- EXERCISE REQUIREMENTS:
Count how many lines below contain the word "Adjust", then give that number alone.

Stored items
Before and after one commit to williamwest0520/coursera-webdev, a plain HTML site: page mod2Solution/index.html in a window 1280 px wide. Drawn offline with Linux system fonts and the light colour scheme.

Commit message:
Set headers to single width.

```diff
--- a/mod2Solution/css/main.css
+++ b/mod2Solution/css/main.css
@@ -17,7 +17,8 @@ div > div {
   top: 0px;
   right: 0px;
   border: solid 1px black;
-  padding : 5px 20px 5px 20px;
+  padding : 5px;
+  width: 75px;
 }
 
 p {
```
--
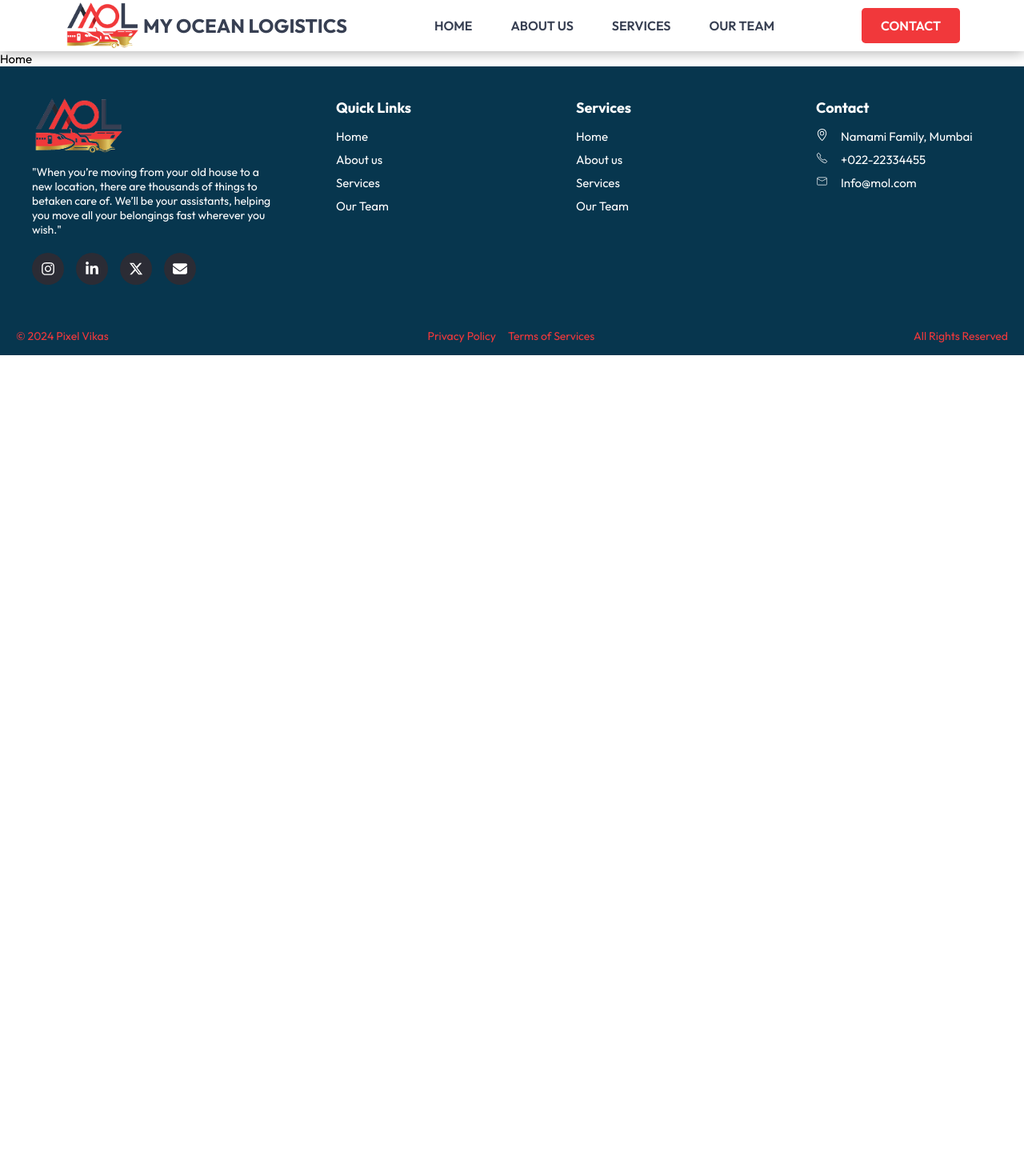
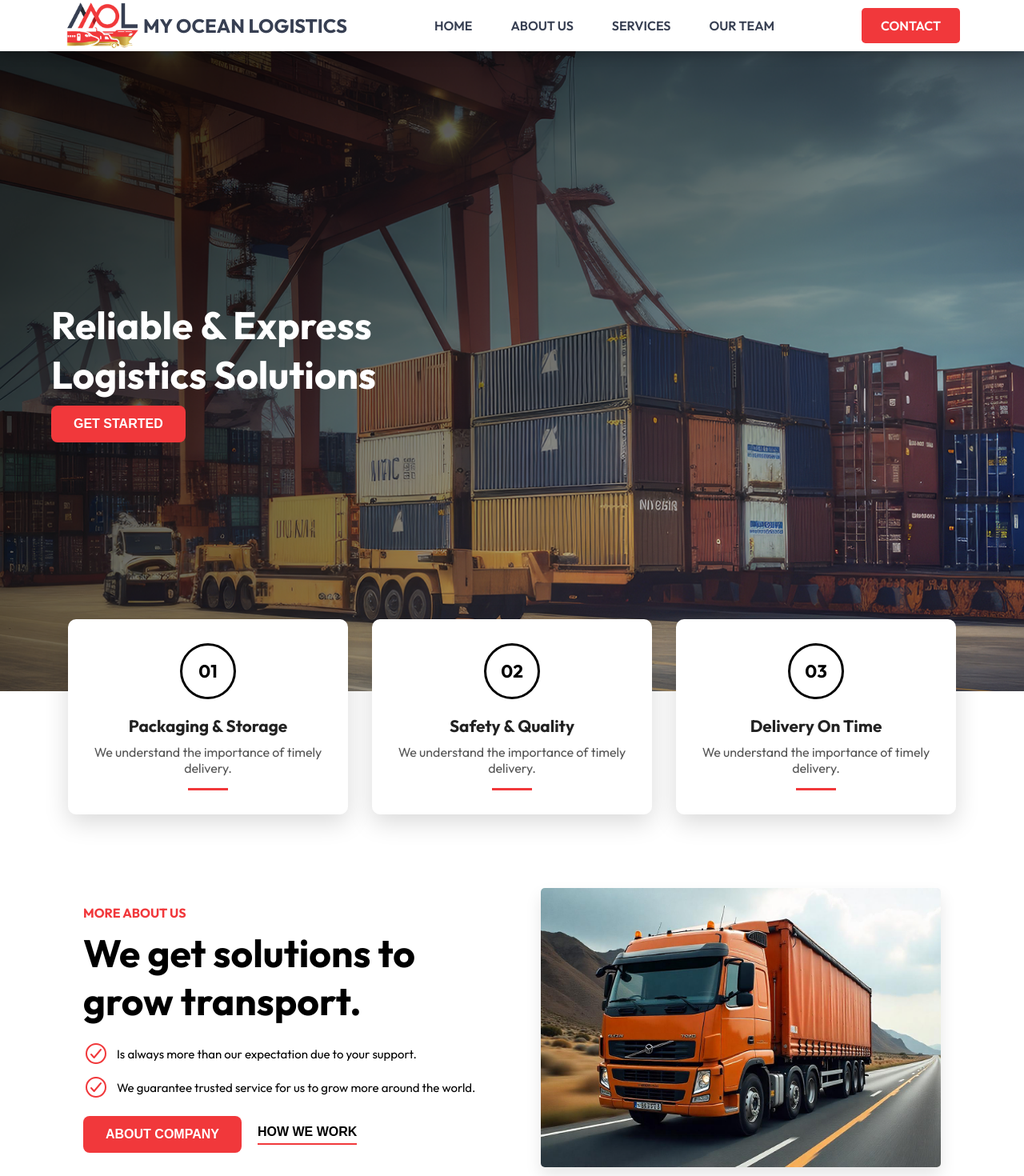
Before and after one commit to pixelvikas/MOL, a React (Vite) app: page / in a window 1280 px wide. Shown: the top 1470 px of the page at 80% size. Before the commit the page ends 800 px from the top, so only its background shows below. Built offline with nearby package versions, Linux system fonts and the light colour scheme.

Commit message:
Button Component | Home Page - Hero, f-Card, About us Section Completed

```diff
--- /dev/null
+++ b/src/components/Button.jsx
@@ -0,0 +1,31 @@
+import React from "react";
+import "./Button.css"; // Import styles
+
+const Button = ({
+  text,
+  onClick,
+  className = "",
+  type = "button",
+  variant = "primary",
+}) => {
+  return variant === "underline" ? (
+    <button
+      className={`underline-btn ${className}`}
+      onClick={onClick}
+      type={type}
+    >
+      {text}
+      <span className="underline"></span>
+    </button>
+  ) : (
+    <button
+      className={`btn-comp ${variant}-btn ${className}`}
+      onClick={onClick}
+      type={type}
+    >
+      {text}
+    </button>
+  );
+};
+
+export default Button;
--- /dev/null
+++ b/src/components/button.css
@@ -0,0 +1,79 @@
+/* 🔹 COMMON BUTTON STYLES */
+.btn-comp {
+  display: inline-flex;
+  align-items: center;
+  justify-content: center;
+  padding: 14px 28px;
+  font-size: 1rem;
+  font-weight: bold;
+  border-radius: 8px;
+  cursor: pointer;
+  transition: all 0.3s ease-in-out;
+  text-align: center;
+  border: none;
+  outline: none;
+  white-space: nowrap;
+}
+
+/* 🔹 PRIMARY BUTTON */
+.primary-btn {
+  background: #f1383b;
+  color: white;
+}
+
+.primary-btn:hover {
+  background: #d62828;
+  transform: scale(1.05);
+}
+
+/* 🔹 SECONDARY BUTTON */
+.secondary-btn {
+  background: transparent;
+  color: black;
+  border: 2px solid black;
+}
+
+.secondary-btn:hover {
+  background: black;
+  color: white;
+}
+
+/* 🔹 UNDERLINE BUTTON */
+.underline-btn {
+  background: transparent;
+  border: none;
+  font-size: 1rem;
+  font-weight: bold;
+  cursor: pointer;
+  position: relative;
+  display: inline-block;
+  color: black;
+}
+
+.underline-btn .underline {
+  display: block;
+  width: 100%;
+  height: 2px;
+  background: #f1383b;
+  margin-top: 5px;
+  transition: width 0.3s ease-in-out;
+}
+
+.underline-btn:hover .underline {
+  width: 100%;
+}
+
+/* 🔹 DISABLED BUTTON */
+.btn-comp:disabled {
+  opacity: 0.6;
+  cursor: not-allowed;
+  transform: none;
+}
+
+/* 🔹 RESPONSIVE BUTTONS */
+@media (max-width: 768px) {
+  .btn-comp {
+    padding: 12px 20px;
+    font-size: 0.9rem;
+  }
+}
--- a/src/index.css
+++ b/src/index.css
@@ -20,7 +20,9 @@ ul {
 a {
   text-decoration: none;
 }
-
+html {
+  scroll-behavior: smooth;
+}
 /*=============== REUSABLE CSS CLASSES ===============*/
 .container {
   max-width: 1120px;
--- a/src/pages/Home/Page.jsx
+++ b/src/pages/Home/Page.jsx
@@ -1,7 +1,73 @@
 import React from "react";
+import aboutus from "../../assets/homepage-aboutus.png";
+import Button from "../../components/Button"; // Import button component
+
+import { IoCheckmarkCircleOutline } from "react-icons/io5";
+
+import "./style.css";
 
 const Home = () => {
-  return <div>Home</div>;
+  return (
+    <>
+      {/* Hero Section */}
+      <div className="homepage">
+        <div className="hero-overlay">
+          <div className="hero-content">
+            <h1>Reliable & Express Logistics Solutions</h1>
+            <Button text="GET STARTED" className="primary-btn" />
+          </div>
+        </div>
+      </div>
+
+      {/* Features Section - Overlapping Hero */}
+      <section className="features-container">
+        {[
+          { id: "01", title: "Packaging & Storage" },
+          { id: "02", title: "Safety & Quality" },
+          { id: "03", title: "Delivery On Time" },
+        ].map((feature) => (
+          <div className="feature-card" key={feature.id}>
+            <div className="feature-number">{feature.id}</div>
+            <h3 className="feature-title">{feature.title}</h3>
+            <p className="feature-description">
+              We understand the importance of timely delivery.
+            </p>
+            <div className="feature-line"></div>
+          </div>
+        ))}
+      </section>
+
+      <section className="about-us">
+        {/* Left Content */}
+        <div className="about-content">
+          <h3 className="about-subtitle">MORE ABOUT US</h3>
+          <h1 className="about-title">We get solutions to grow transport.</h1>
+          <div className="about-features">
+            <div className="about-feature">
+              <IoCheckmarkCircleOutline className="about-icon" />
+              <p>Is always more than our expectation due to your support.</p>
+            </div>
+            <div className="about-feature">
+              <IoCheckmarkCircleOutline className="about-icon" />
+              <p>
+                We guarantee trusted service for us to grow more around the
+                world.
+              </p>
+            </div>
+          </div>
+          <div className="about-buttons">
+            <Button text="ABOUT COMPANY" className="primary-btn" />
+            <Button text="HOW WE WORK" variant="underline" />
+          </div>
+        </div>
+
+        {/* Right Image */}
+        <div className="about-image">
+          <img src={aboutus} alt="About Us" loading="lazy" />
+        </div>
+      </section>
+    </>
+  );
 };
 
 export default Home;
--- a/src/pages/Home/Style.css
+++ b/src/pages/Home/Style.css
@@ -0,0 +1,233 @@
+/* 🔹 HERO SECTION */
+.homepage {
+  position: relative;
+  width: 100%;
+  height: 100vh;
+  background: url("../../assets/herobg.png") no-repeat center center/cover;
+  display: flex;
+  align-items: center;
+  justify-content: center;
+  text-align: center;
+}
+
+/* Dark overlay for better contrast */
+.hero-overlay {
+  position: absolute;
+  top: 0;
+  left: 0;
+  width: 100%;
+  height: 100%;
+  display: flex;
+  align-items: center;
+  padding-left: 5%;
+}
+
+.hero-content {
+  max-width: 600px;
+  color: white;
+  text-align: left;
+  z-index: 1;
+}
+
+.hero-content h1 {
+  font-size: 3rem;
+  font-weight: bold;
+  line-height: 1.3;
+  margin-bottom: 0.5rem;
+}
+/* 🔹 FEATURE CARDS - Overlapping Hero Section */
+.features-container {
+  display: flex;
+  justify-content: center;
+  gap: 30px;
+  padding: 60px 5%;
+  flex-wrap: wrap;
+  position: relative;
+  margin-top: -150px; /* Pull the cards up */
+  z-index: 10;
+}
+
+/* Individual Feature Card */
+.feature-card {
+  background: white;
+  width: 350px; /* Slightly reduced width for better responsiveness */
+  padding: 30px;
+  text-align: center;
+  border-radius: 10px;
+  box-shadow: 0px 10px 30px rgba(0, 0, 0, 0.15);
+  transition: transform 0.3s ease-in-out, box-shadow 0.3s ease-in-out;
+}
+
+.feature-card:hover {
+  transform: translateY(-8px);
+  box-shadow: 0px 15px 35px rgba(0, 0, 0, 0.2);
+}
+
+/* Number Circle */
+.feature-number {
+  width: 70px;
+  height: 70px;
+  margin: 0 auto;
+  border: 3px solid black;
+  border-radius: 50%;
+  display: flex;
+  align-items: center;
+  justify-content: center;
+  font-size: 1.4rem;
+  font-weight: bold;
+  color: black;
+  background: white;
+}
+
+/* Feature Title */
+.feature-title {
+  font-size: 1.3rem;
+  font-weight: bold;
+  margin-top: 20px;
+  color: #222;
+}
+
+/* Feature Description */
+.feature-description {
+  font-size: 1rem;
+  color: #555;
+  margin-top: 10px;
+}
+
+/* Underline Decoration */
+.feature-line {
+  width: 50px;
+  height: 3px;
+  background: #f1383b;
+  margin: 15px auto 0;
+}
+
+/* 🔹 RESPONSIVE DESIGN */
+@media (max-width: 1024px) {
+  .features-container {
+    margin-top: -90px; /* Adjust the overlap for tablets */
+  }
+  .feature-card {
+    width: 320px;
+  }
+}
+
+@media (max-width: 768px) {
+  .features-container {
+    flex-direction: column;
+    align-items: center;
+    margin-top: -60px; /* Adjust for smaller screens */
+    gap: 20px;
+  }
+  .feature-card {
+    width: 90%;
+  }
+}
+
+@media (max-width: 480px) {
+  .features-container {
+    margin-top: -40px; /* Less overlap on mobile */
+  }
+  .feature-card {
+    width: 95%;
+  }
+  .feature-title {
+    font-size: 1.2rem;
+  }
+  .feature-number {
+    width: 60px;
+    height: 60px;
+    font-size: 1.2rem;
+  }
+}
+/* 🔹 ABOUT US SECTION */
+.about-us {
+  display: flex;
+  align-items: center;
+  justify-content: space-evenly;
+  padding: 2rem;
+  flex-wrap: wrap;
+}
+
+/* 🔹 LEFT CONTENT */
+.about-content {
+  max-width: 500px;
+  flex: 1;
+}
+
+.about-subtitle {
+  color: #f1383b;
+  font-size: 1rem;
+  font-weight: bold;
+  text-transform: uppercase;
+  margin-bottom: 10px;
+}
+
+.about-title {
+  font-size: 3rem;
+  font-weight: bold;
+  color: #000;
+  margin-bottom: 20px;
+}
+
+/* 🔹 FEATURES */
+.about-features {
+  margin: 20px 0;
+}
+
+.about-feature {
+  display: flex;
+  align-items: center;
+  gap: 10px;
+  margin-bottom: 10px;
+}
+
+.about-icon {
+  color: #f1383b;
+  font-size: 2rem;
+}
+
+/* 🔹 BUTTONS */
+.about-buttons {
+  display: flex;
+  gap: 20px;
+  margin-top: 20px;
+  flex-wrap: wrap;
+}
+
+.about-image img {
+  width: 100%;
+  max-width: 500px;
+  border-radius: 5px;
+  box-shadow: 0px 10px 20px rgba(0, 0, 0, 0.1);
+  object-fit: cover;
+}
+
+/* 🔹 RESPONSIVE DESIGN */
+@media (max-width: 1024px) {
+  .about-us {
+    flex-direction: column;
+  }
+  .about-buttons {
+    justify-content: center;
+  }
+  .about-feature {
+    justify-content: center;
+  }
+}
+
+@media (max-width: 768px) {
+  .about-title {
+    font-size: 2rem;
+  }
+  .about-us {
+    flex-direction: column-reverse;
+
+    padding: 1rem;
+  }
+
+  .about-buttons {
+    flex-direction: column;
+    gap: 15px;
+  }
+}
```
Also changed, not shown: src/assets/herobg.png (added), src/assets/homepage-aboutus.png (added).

- COMPLETED EXERCISE:
2